Manila has the fifth worst public transportation system in the world, a study has revealed — confirming a fact that we pretty much already know.
Think tank Oliver Wyman Forum and the University of California Berkeley found this in the 2022 Urban Mobility Readiness Index, which examined 60 cities worldwide based on how they were preparing for future mobility challenges. This year’s index emphasized sustainability and public transit “as the backbone of a resilient economy.”
Manila’s public transport system was only marginally better than Johannesburg, Riyadh, Nairobi, and Jeddah, but ranked last in Asia-Pacific.
The study cited Manila’s jeepneys, metro lines, and several modes of transportation available to commuters, as well as “permissive transit rules towards bikes.”
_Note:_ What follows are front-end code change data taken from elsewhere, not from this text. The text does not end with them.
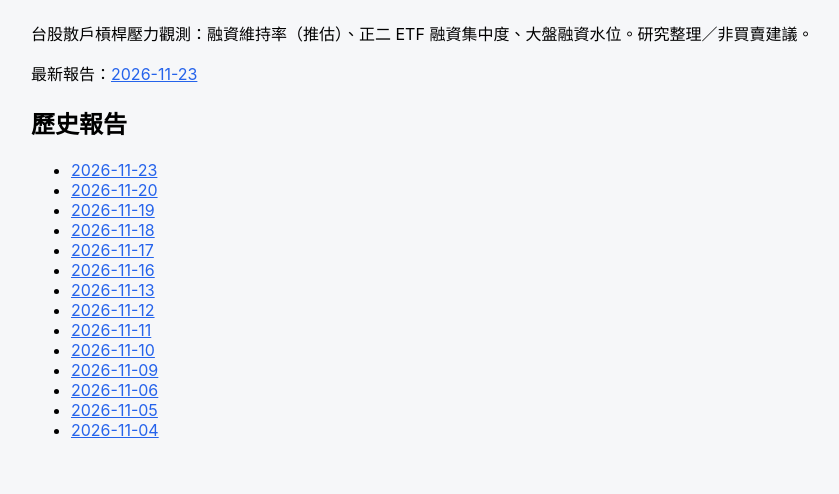
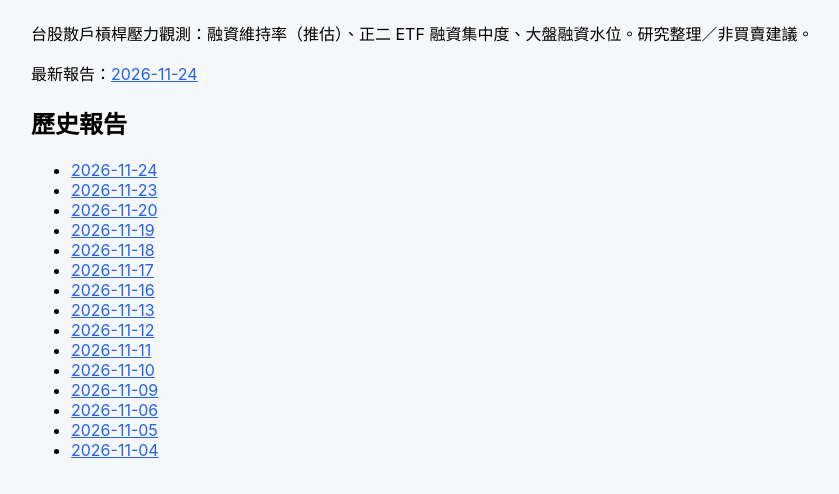
Before and after one commit to MasonLee3721/levradar, a plain HTML site: page index.html in a window 1280 px wide. Shown: the part 84-578 px from the top of the page, without its empty margins (179-1018 px from the left). Drawn offline with Linux system fonts and the light colour scheme.

Commit message:
levradar 20261124 (1/2)

```diff
--- a/index.html
+++ b/index.html
@@ -6,5 +6,5 @@
 .wrap{max-width:860px;margin:0 auto;padding:16px} a{color:#2563eb}</style></head>
 <body><div class="wrap"><h1>散戶槓桿雷達 LevRadar</h1>
 <p>台股散戶槓桿壓力觀測：融資維持率（推估）、正二 ETF 融資集中度、大盤融資水位。研究整理／非買賣建議。</p>
-<p>最新報告：<a href="reports/20261123/LEVRADAR.html">2026-11-23</a></p>
-<h2>歷史報告</h2><ul><li><a href="reports/20261123/LEVRADAR.html">2026-11-23</a></li><li><a href="reports/20261120/LEVRADAR.html">2026-11-20</a></li><li><a href="reports/20261119/LEVRADAR.html">2026-11-19</a></li><li><a href="reports/20261118/LEVRADAR.html">2026-11-18</a></li><li><a href="reports/20261117/LEVRADAR.html">2026-11-17</a></li><li><a href="reports/20261116/LEVRADAR.html">2026-11-16</a></li><li><a href="reports/20261113/LEVRADAR.html">2026-11-13</a></li><li><a href="reports/20261112/LEVRADAR.html">2026-11-12</a></li><li><a href="reports/20261111/LEVRADAR.html">2026-11-11</a></li><li><a href="reports/20261110/LEVRADAR.html">2026-11-10</a></li><li><a href="reports/20261109/LEVRADAR.html">2026-11-09</a></li><li><a href="reports/20261106/LEVRADAR.html">2026-11-06</a></li><li><a href="reports/20261105/LEVRADAR.html">2026-11-05</a></li><li><a href="reports/20261104/LEVRADAR.html">2026-11-04</a></li></ul></div></body></html>
+<p>最新報告：<a href="reports/20261124/LEVRADAR.html">2026-11-24</a></p>
+<h2>歷史報告</h2><ul><li><a href="reports/20261124/LEVRADAR.html">2026-11-24</a></li><li><a href="reports/20261123/LEVRADAR.html">2026-11-23</a></li><li><a href="reports/20261120/LEVRADAR.html">2026-11-20</a></li><li><a href="reports/20261119/LEVRADAR.html">2026-11-19</a></li><li><a href="reports/20261118/LEVRADAR.html">2026-11-18</a></li><li><a href="reports/20261117/LEVRADAR.html">2026-11-17</a></li><li><a href="reports/20261116/LEVRADAR.html">2026-11-16</a></li><li><a href="reports/20261113/LEVRADAR.html">2026-11-13</a></li><li><a href="reports/20261112/LEVRADAR.html">2026-11-12</a></li><li><a href="reports/20261111/LEVRADAR.html">2026-11-11</a></li><li><a href="reports/20261110/LEVRADAR.html">2026-11-10</a></li><li><a href="reports/20261109/LEVRADAR.html">2026-11-09</a></li><li><a href="reports/20261106/LEVRADAR.html">2026-11-06</a></li><li><a href="reports/20261105/LEVRADAR.html">2026-11-05</a></li><li><a href="reports/20261104/LEVRADAR.html">2026-11-04</a></li></ul></div></body></html>
```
“Despite these multimodal strengths, Manila’s public transit system has room for improvement in speed, wait times, station density, and affordability,” the study said. “Manila is congested and polluted, but a low level of car ownership should help prevent these problems from worsening.”
This should not come as a surprise to Manila’s commuting public, whose worsening transportation problems such as long queues and fewer jeepneys plying the roads amid skyrocketing fuel prices have plagued the city this year.
The Philippines did even poorer in urban mobility readiness as it ranked 58th out of 60, with only Nairobi and Lagos trailing behind.
The report emphasized the importance of tackling mobility challenges and sustainable public transport.
“Cities that tackle future mobility challenges, particularly as it relates to public transit, will be better prepared for future disruptions with resilient and sustainable economies. By some estimates, every $1 billion invested in public transport could create 50,000 jobs and every $1 invested may bring $5 in returns,” it wrote.